Also, it would be nice to have some usage documentation.
Even a small amount, enough to just know what to type to generate keys from a given set of bytes, and what to type to encrypt and decrypt.

On 13 August 2017 at 22:34, Pierre Chapuis <> wrote:
Same email as the previous one with the links fixed, sorry for the

On Sun, Aug 13, 2017, at 02:15, Xazo -Tak wrote:
> I'm guessing that box.lua (and what it requires) is the asymmetric encryption algorithm, but where is the documentation?
> It uses an unusual set of jargon, doesn't say how it should be used, and doesn't say anything about itself.
> From what I can gather, it's hardcoded to generate 256 bit keys; so unless this blows RSA out of the water in terms of efficiency, it's either going to be too insecure to protect the small amount of sensitive data or too slow to protect the large amount of less-sensitive data.

It's elliptic curves, the short key lengths are an advantage over RSA

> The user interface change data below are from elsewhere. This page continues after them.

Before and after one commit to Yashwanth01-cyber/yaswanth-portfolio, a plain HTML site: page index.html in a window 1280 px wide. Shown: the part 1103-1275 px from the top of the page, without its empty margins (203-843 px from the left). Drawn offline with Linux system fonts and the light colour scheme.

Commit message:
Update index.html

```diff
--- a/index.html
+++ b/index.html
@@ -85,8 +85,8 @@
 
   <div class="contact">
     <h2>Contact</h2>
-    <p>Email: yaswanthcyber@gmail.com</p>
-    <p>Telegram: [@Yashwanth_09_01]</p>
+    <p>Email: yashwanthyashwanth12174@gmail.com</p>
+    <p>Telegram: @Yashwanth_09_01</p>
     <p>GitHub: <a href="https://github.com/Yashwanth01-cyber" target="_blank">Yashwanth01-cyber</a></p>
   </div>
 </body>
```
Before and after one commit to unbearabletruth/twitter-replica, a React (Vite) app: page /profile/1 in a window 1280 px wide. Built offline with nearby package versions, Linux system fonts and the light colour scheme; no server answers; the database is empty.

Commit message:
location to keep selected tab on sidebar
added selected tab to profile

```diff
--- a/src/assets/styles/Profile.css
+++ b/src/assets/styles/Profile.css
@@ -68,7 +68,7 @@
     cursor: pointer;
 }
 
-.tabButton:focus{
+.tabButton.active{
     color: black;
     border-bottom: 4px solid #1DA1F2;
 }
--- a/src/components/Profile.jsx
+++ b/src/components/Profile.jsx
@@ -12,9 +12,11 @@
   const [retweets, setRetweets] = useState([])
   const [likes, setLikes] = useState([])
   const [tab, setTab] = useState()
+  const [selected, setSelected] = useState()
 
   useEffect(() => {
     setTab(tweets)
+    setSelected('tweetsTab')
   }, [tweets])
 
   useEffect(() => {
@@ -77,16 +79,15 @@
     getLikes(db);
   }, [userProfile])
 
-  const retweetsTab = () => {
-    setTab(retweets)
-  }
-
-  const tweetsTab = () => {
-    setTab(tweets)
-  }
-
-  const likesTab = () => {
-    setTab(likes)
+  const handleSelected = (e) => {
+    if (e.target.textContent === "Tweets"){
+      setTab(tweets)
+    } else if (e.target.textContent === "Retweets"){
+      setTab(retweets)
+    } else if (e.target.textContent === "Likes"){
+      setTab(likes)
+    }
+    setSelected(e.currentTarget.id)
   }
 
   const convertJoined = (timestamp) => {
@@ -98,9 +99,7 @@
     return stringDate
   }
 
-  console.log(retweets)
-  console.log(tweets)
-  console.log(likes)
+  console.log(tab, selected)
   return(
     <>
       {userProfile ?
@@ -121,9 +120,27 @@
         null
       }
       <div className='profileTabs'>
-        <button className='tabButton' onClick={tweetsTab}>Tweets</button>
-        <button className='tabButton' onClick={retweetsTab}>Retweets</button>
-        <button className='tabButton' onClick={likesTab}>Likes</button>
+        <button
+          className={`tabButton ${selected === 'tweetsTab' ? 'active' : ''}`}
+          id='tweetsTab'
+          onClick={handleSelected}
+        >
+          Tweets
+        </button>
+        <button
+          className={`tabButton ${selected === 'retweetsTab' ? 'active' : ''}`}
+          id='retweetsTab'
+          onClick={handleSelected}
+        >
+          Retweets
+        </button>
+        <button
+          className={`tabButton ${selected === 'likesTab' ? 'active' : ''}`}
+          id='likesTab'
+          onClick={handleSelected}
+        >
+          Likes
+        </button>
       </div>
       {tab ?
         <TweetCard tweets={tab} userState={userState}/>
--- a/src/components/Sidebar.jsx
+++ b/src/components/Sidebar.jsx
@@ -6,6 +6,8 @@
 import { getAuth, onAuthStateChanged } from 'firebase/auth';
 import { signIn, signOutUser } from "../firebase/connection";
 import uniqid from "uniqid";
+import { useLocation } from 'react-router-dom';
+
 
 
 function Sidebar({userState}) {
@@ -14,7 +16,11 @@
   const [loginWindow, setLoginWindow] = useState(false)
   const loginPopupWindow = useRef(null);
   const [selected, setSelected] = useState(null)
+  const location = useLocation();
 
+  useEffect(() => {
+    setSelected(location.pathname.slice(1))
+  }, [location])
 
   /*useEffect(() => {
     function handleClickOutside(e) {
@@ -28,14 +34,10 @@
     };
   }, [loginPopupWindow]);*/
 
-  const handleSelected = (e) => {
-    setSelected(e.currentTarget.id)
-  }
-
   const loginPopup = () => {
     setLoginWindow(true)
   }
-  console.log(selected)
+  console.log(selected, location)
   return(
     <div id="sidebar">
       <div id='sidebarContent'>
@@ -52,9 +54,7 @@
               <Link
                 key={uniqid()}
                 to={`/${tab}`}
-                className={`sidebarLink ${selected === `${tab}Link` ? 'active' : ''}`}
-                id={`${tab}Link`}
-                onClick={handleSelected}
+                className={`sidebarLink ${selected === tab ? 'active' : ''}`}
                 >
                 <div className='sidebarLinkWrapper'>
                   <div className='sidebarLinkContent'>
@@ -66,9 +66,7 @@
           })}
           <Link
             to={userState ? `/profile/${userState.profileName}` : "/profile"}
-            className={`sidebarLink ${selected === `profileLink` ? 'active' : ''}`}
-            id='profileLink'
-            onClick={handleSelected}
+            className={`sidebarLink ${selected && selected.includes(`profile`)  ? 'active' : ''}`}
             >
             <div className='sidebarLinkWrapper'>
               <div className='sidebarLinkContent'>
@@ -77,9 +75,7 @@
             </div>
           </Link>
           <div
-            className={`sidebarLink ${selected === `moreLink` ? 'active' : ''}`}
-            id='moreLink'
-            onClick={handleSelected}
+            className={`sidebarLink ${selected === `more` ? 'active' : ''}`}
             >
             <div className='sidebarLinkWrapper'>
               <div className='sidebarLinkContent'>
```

This is a straightforward port of the same API from NaCL, see [2] and
It is compatible with it, and you can check that it gives the same
results as the C code (besides the private key generation, everything is

This scheme has been designed by D.J. Bernstein and is generally
admitted to be good, but don't take my word for it...

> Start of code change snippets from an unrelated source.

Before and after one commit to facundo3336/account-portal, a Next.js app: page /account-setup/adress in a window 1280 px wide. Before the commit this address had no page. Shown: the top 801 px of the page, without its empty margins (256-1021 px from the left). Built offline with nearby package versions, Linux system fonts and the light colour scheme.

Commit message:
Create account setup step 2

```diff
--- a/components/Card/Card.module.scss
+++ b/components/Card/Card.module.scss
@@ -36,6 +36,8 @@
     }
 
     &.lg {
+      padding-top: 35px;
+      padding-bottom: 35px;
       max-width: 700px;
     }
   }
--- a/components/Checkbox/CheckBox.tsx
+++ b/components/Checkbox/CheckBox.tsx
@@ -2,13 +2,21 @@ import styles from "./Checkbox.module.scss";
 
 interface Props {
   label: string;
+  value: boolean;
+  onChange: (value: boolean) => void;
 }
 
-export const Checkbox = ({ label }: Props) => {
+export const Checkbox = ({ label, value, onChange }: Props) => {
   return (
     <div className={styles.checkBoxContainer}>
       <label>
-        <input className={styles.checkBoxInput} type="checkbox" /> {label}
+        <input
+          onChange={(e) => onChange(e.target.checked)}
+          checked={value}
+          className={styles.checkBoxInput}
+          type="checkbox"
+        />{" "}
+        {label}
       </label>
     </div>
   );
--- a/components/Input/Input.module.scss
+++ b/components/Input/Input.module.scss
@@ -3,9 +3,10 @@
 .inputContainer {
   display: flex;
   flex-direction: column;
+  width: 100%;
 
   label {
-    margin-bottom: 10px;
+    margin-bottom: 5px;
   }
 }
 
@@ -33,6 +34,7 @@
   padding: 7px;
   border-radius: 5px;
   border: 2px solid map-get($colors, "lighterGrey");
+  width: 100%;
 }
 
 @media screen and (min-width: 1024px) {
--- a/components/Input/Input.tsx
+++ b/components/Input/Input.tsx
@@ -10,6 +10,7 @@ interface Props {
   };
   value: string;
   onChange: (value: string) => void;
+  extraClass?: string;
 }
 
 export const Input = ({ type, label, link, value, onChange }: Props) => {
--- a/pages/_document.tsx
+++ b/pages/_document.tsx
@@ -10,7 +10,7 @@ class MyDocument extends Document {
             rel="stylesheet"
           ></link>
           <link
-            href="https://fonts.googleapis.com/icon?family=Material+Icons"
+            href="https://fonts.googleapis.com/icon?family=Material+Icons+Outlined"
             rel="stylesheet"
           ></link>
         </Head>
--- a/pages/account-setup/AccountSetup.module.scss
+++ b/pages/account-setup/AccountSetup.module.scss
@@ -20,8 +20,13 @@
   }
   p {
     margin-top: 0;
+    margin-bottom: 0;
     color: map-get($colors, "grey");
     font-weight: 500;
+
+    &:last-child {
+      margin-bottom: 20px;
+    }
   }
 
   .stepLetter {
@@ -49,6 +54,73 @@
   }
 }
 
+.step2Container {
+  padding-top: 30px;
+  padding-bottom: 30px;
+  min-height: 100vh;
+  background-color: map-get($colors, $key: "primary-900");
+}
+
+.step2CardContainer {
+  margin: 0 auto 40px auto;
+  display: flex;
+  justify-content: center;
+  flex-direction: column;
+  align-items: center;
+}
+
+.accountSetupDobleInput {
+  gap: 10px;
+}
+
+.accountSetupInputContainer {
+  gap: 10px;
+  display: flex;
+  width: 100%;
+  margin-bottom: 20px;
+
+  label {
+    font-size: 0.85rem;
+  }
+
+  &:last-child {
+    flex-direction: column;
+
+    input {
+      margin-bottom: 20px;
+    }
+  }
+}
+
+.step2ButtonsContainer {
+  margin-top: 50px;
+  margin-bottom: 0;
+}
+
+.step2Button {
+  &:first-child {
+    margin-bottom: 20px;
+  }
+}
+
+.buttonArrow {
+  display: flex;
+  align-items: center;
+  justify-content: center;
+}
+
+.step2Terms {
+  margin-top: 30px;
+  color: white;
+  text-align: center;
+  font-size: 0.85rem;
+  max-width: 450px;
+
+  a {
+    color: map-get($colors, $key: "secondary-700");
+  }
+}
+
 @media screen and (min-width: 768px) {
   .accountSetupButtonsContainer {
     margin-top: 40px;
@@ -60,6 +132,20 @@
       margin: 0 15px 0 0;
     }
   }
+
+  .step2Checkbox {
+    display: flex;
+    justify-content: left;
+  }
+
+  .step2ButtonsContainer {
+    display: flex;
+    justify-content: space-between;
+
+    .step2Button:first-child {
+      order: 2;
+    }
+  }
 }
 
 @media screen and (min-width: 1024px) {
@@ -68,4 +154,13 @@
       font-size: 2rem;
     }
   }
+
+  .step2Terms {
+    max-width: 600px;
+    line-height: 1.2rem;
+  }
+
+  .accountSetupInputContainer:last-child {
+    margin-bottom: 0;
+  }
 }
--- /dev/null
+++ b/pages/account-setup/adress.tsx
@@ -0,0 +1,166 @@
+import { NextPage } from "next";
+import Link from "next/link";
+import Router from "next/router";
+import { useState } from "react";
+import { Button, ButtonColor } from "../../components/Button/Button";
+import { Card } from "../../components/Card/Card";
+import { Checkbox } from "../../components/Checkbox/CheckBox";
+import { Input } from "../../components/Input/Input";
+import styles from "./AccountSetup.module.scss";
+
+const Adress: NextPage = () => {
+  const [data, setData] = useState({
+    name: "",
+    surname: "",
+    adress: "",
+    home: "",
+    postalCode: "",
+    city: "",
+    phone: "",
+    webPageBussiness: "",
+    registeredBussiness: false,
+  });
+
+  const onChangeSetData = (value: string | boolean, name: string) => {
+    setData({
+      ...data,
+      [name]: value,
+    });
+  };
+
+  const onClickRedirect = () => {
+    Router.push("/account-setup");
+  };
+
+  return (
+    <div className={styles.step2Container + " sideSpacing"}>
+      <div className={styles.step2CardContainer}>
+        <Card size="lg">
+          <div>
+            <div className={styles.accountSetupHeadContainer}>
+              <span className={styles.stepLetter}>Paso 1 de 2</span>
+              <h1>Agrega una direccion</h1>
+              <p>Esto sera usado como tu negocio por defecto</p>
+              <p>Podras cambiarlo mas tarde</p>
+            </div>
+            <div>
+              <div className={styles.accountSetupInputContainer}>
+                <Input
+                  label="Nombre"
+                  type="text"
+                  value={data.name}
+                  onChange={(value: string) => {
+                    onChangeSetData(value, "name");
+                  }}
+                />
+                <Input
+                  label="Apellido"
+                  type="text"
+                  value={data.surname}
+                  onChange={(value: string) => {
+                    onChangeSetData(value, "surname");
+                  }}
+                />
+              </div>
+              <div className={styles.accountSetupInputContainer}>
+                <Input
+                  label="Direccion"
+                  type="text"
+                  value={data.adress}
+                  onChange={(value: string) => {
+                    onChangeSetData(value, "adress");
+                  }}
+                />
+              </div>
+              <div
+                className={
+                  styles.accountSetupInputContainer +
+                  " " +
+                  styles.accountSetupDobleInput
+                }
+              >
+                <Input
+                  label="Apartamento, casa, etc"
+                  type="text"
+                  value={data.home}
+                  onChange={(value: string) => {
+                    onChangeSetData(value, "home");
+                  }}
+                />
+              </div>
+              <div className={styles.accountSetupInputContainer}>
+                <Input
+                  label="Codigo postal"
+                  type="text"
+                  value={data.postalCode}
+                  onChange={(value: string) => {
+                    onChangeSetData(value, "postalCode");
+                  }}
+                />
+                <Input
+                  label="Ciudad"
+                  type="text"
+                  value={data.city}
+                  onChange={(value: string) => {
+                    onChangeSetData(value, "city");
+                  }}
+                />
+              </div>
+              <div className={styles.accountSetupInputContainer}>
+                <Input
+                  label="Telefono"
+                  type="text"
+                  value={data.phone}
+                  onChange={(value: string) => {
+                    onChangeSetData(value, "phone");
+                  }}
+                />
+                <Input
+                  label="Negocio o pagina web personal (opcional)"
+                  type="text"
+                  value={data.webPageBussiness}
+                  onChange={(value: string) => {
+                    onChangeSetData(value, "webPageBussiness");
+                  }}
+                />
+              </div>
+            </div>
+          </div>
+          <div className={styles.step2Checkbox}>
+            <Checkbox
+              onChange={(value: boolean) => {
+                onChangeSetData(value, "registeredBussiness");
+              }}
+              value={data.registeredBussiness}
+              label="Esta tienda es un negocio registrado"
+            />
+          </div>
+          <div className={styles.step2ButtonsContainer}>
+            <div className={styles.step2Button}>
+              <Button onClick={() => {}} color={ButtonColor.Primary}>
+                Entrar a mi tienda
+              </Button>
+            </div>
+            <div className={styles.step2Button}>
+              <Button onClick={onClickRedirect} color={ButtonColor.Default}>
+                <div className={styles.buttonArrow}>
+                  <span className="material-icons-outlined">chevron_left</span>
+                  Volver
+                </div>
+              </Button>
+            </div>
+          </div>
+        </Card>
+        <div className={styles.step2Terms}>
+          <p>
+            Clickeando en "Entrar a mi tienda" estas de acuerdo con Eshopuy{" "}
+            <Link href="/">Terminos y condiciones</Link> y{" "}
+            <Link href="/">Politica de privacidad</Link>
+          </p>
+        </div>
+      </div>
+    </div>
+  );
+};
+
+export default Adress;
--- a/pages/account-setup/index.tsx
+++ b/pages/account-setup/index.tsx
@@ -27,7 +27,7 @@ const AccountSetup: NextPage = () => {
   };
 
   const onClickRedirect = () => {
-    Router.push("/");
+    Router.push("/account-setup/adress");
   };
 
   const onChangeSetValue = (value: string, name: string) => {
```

The main issue IMO is generating good random bytes in pure Lua. After
discussing it with the author of PLC I just sent a pull request [4] that
removes key generation from the API, only exposing a function to deduce
a public key from a private key. You are expected to provide a private
key yourself, it should be 32 bytes with the best entropy possible.

I know it lacks documentation, we are not entirely sure on the final API
we want yet. Like I said for now I just copied the tweetnacl API.

But yeah, it's a 1 day old crypto code in a dynamic language, I wouldn't
trust it beyond what's reasonable. The disclaimer at the bottom of the
PLC readme applies [5].
Pierre Chapuis